==== RECORDED DATA ====
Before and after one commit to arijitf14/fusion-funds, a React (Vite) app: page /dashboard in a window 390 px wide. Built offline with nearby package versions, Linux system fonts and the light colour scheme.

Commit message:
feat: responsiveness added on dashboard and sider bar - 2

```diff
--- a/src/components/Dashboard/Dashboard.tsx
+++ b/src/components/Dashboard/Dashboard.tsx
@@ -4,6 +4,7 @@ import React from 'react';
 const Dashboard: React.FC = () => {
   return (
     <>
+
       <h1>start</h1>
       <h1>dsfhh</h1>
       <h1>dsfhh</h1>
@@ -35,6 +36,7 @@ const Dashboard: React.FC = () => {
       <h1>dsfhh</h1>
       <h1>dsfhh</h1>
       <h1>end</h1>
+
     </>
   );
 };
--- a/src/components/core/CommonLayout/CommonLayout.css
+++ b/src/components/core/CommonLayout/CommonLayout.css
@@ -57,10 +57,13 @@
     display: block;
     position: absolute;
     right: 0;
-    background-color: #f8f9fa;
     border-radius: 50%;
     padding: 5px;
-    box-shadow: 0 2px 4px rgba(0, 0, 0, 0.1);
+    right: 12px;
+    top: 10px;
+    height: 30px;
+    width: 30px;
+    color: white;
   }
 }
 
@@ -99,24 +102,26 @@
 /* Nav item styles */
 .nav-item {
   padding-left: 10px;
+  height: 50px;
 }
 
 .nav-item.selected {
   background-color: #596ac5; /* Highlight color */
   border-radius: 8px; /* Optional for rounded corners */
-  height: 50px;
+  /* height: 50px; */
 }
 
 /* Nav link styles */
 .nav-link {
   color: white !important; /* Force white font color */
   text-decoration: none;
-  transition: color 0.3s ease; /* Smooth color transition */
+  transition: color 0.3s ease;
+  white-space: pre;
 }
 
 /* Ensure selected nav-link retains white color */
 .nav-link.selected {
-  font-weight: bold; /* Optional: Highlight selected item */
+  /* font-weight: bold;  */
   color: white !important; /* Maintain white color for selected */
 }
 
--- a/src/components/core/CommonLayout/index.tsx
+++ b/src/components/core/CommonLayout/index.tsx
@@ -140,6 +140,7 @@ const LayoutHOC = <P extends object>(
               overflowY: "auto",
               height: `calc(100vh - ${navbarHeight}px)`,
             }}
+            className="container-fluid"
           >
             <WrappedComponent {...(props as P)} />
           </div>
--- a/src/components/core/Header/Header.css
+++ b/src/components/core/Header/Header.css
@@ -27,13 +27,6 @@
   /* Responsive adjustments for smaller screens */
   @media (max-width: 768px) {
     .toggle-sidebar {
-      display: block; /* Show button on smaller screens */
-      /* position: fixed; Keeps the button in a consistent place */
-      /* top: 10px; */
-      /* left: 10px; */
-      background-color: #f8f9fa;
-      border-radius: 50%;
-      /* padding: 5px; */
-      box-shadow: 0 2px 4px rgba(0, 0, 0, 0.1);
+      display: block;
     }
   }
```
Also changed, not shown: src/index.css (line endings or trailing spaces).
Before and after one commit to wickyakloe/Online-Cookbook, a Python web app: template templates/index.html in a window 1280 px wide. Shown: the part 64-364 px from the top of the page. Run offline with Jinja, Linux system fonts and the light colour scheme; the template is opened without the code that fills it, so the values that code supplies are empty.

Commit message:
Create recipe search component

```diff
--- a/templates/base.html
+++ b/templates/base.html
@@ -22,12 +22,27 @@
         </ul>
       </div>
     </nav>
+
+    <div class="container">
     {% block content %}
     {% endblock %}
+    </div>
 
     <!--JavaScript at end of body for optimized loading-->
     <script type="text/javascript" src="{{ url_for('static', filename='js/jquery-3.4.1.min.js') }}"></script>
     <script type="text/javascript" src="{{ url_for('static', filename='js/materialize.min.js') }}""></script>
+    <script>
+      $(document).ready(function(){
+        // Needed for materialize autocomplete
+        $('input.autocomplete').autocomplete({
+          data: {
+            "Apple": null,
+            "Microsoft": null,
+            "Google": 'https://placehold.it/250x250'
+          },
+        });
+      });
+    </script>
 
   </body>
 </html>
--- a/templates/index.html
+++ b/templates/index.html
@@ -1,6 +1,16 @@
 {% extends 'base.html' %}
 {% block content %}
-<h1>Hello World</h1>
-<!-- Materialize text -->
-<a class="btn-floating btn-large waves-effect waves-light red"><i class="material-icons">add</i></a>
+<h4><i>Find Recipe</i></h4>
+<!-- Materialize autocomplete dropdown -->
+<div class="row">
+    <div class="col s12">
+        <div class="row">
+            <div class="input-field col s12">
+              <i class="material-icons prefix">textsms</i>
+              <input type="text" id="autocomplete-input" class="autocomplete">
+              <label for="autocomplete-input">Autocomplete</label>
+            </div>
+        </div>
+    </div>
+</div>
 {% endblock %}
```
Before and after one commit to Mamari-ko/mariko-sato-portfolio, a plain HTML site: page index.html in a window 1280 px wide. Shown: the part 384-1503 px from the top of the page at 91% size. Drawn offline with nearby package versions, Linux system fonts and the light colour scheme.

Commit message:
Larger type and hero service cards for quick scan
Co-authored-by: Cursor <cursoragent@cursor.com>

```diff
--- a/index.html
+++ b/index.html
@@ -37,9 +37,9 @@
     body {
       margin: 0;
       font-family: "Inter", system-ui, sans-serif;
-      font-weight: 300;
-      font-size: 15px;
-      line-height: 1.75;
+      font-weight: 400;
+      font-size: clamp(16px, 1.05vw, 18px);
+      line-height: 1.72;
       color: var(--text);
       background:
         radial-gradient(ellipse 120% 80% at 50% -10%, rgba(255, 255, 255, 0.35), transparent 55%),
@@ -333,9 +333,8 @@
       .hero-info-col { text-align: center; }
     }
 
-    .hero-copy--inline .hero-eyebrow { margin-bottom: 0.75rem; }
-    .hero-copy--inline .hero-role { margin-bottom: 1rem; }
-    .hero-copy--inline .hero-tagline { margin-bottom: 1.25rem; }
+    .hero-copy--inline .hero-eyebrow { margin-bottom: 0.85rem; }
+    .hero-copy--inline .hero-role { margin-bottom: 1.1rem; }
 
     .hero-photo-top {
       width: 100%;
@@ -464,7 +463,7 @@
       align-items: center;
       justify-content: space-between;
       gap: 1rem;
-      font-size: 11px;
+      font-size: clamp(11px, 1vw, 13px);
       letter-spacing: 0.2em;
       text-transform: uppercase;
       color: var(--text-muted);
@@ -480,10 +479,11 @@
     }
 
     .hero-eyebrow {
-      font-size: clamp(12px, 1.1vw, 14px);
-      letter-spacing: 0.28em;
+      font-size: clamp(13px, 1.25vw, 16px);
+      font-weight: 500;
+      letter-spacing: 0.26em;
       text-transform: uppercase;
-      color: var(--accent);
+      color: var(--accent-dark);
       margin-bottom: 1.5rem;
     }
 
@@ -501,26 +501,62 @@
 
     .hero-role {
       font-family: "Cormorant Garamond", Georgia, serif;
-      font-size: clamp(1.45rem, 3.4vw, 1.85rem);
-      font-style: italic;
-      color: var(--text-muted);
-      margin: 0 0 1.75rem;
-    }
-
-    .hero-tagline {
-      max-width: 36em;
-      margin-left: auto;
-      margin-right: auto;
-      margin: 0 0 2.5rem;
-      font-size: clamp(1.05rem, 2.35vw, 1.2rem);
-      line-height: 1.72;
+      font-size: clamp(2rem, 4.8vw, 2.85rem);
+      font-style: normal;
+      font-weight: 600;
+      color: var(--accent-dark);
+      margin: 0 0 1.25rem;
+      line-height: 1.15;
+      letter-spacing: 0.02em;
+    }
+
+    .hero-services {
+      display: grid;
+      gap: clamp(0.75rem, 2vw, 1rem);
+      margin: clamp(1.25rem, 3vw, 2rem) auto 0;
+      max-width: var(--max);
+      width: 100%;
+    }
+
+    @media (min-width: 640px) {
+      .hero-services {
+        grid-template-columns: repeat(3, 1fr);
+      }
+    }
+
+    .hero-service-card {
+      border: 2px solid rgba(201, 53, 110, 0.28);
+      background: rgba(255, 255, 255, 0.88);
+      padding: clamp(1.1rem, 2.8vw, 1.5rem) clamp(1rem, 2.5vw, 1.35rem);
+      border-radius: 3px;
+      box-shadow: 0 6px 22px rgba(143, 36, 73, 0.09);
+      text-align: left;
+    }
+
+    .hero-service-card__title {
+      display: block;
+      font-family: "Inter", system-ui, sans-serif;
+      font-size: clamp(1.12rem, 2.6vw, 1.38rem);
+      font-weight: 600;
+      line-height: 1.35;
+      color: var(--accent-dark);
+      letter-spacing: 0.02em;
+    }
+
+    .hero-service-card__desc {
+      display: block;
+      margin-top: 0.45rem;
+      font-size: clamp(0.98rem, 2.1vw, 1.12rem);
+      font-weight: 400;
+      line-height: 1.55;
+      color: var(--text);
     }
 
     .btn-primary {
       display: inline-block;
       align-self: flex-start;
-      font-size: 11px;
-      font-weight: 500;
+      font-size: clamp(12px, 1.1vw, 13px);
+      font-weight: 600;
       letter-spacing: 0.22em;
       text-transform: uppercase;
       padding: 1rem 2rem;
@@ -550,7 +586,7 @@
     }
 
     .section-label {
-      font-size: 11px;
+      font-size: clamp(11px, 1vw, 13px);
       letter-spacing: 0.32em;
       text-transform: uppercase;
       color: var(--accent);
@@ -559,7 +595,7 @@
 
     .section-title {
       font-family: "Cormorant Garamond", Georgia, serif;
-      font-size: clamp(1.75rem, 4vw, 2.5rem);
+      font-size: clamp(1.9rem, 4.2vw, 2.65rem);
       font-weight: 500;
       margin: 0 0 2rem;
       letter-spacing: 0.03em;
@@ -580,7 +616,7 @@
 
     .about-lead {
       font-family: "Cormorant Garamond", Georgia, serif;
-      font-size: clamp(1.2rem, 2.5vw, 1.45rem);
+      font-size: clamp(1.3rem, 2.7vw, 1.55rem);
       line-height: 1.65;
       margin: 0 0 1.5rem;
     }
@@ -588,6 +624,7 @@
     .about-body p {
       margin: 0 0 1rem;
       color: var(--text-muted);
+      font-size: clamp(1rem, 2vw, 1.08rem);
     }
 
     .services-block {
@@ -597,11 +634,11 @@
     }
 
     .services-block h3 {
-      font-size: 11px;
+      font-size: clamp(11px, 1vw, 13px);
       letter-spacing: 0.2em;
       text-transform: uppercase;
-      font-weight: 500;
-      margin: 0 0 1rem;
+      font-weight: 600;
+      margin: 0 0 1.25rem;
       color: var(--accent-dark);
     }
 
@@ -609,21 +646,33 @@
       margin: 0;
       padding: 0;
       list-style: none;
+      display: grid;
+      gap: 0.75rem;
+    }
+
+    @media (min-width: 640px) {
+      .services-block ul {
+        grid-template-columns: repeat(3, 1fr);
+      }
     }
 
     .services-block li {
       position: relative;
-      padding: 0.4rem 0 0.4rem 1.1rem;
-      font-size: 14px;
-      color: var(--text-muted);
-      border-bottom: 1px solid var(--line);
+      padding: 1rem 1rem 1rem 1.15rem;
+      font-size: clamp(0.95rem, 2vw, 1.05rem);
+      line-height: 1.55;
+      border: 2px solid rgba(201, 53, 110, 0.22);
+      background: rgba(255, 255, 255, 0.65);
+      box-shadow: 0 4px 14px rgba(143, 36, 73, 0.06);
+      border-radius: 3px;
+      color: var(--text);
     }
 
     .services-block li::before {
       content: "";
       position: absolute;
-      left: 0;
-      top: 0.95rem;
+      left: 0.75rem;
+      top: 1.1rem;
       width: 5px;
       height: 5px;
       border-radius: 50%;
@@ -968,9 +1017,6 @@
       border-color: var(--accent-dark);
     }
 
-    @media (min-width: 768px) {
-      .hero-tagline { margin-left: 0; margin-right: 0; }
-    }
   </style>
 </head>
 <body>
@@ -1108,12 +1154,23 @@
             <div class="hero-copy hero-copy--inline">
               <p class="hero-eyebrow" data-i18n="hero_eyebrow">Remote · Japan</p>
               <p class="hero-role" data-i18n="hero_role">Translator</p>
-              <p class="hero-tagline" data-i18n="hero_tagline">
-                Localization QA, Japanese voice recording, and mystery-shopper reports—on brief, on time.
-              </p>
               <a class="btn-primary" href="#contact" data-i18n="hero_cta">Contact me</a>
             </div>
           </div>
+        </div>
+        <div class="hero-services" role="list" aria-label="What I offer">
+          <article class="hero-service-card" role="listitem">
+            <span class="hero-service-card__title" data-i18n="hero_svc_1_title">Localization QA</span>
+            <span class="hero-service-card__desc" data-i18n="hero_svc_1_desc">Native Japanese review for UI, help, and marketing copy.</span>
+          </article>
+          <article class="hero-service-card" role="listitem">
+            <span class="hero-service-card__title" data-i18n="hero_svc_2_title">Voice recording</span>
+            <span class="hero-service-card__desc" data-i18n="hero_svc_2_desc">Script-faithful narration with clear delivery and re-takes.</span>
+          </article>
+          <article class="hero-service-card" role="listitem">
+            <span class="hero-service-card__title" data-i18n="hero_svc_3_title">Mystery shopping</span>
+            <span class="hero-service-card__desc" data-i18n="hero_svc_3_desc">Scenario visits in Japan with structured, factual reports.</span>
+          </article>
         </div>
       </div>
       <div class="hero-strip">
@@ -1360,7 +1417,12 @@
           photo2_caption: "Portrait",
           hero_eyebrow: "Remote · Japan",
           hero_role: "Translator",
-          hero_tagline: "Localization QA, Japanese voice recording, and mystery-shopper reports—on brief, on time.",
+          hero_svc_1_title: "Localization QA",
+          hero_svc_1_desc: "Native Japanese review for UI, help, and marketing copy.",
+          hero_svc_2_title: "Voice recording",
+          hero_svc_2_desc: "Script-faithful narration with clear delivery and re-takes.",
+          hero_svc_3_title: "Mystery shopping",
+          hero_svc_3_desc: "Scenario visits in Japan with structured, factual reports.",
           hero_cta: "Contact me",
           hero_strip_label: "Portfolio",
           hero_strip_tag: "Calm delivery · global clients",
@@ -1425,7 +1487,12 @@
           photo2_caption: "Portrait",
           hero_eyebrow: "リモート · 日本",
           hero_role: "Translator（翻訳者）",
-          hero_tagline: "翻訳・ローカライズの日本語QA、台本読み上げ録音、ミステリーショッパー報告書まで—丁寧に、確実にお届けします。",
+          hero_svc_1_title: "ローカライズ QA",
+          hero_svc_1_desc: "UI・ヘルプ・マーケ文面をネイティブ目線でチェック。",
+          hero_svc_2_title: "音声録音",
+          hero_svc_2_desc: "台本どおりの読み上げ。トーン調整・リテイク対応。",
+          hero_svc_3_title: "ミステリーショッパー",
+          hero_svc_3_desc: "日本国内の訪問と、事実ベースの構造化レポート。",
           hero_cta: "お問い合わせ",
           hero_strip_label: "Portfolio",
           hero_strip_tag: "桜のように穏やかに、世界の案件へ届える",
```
====
*THE PROBLEM*
Report every line containing the string "width" in the material.

*WRITTEN ANSWER*
+    width: 30px;
   @media (max-width: 768px) {
       width: 100%;
-      max-width: 36em;
+      max-width: var(--max);
+      width: 100%;
+    @media (min-width: 640px) {
+    @media (min-width: 640px) {
       width: 5px;
-    @media (min-width: 768px) {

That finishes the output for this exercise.